What you should do: Scan the data below for the string "subText". Show every line where it turns up.

(Revision tracking records)
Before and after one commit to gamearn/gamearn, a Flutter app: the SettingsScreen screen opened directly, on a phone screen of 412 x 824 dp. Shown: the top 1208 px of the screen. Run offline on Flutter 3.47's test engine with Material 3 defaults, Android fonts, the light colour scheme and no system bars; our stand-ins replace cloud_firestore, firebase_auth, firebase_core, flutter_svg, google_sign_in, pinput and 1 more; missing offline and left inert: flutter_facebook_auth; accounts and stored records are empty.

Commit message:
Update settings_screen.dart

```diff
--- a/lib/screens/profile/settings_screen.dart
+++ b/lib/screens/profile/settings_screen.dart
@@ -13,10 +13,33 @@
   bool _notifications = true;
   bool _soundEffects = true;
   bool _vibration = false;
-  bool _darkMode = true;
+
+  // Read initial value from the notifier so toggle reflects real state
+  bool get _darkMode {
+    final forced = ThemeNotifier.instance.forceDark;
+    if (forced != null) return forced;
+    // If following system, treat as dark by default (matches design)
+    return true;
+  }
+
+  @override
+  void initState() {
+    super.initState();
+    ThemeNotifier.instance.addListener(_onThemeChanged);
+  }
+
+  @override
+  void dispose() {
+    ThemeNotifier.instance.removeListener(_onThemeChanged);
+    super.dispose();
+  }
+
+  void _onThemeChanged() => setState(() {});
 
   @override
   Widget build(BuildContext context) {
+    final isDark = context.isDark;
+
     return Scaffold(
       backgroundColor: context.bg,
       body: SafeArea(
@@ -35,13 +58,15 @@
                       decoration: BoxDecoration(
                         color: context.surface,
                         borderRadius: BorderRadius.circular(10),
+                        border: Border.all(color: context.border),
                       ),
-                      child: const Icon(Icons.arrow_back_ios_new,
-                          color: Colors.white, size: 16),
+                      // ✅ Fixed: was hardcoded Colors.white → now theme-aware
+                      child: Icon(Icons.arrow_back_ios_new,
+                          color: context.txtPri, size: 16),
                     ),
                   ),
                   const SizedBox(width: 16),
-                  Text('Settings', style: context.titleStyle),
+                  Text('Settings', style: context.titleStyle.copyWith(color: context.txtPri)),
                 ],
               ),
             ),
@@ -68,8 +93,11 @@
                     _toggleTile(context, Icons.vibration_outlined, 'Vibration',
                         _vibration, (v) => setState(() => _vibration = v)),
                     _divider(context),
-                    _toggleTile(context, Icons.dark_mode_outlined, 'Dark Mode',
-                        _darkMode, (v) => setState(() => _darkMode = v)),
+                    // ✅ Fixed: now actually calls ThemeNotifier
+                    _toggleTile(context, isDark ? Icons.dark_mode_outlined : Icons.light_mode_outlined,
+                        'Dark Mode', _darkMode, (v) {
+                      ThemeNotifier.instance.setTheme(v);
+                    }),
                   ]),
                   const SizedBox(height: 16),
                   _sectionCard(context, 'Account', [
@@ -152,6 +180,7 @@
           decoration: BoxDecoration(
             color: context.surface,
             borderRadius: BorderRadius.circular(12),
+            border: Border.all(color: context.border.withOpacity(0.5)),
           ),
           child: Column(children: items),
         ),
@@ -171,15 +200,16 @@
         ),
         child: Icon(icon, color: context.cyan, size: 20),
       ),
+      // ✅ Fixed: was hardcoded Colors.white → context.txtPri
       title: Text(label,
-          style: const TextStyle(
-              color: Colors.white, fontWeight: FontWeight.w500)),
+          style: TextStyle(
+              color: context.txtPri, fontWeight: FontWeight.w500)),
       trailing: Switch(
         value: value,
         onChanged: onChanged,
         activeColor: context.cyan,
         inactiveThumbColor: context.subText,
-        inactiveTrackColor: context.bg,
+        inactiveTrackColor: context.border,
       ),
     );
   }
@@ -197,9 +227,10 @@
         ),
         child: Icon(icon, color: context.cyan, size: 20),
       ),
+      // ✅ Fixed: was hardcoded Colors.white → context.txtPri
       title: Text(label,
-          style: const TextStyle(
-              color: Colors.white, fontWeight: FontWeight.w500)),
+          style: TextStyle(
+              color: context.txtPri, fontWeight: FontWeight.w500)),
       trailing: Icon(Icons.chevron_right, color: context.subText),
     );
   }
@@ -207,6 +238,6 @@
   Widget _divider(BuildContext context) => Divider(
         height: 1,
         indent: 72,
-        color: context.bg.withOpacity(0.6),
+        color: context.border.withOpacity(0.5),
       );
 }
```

Solution below:
         inactiveThumbColor: context.subText,
       trailing: Icon(Icons.chevron_right, color: context.subText),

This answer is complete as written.